= ACTIVITY =
Reproduce the listing below exactly, minus its pictures.

= LISTED RECORDS =

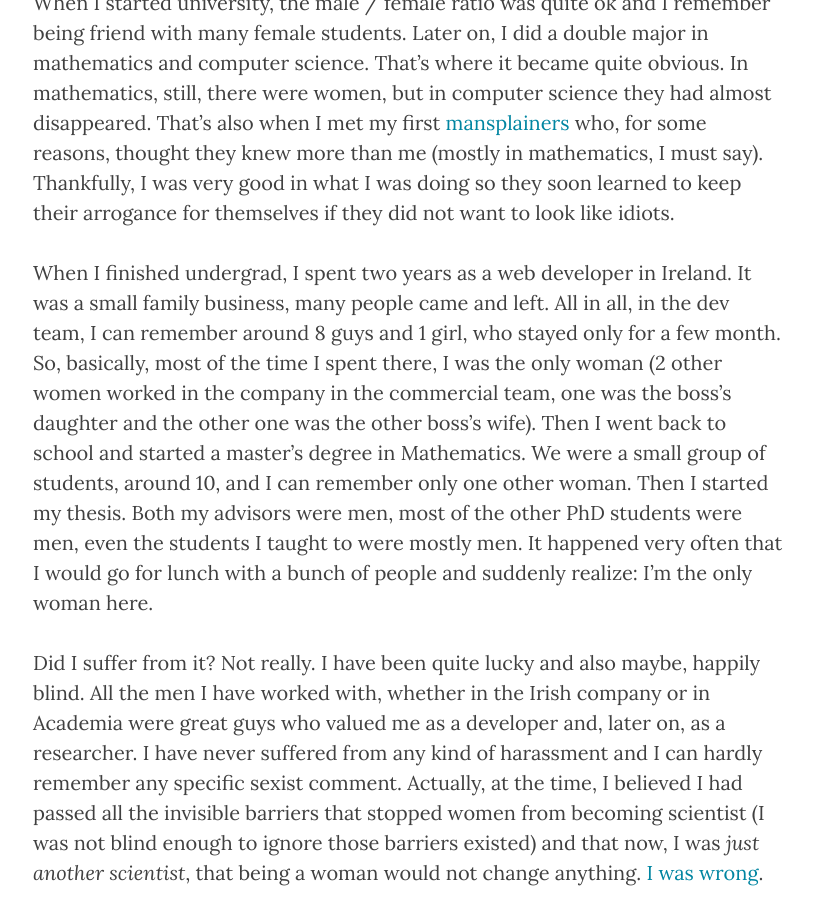
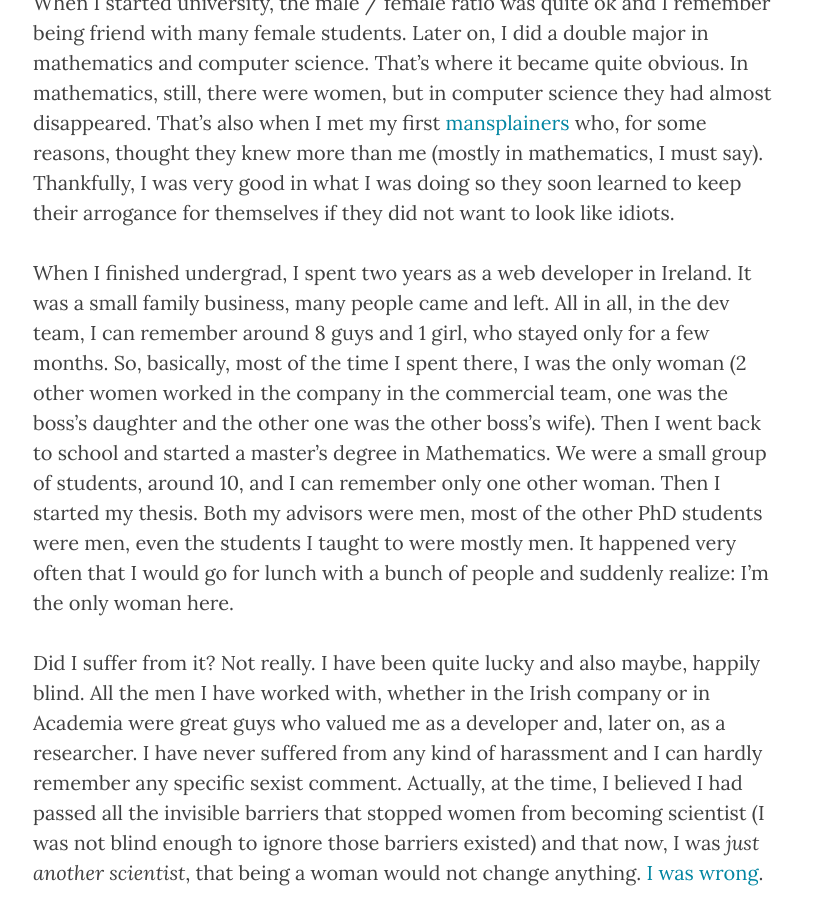
Before and after one commit to VivianePons/vivianepons.github.com, a Jekyll site: the page built from _posts/2017-04-10-OnlyWoman.md, in a window 1280 px wide and 900 px high, scrolled down 1289 px. Shown: the whole window, without its empty margins (232-1045 px from the left). Built offline with Jekyll 4.4.1, drawn with Linux system fonts in a browser that asks for light colours; nearby versions of some CDN libraries; comment, search, counter and statistics services are not loaded; some of the changed text lies outside the part shown.

Commit message:
Fix some typos

```diff
--- a/_posts/2017-04-10-OnlyWoman.md
+++ b/_posts/2017-04-10-OnlyWoman.md
@@ -40,7 +40,7 @@ for themselves if they did not want to look like idiots.
 
 When I finished undergrad, I spent two years as a web developer in Ireland. It was a small
 family business, many people came and left. All in all, in the dev team, I can remember around
-8 guys and 1 girl, who stayed only for a few month. So, basically, most of the time I
+8 guys and 1 girl, who stayed only for a few months. So, basically, most of the time I
 spent there, I was the only woman (2 other women worked in the company in the commercial team,
 one was the boss's daughter and the other one was the other boss's wife). Then I
 went back to school and started a master's degree in Mathematics. We were a small group
```
Also changed, not shown: other parts of _posts/2017-04-10-OnlyWoman.md (+3 -3 lines).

= WRITTEN REPLY =
Before and after one commit to VivianePons/vivianepons.github.com, a Jekyll site: the page built from _posts/2017-04-10-OnlyWoman.md, in a window 1280 px wide and 900 px high, scrolled down 1289 px. Shown: the whole window, without its empty margins (232-1045 px from the left). Built offline with Jekyll 4.4.1, drawn with Linux system fonts in a browser that asks for light colours; nearby versions of some CDN libraries; comment, search, counter and statistics services are not loaded; some of the changed text lies outside the part shown.

Commit message:
Fix some typos

```diff
--- a/_posts/2017-04-10-OnlyWoman.md
+++ b/_posts/2017-04-10-OnlyWoman.md
@@ -40,7 +40,7 @@ for themselves if they did not want to look like idiots.
 
 When I finished undergrad, I spent two years as a web developer in Ireland. It was a small
 family business, many people came and left. All in all, in the dev team, I can remember around
-8 guys and 1 girl, who stayed only for a few month. So, basically, most of the time I
+8 guys and 1 girl, who stayed only for a few months. So, basically, most of the time I
 spent there, I was the only woman (2 other women worked in the company in the commercial team,
 one was the boss's daughter and the other one was the other boss's wife). Then I
 went back to school and started a master's degree in Mathematics. We were a small group
```
Also changed, not shown: other parts of _posts/2017-04-10-OnlyWoman.md (+3 -3 lines).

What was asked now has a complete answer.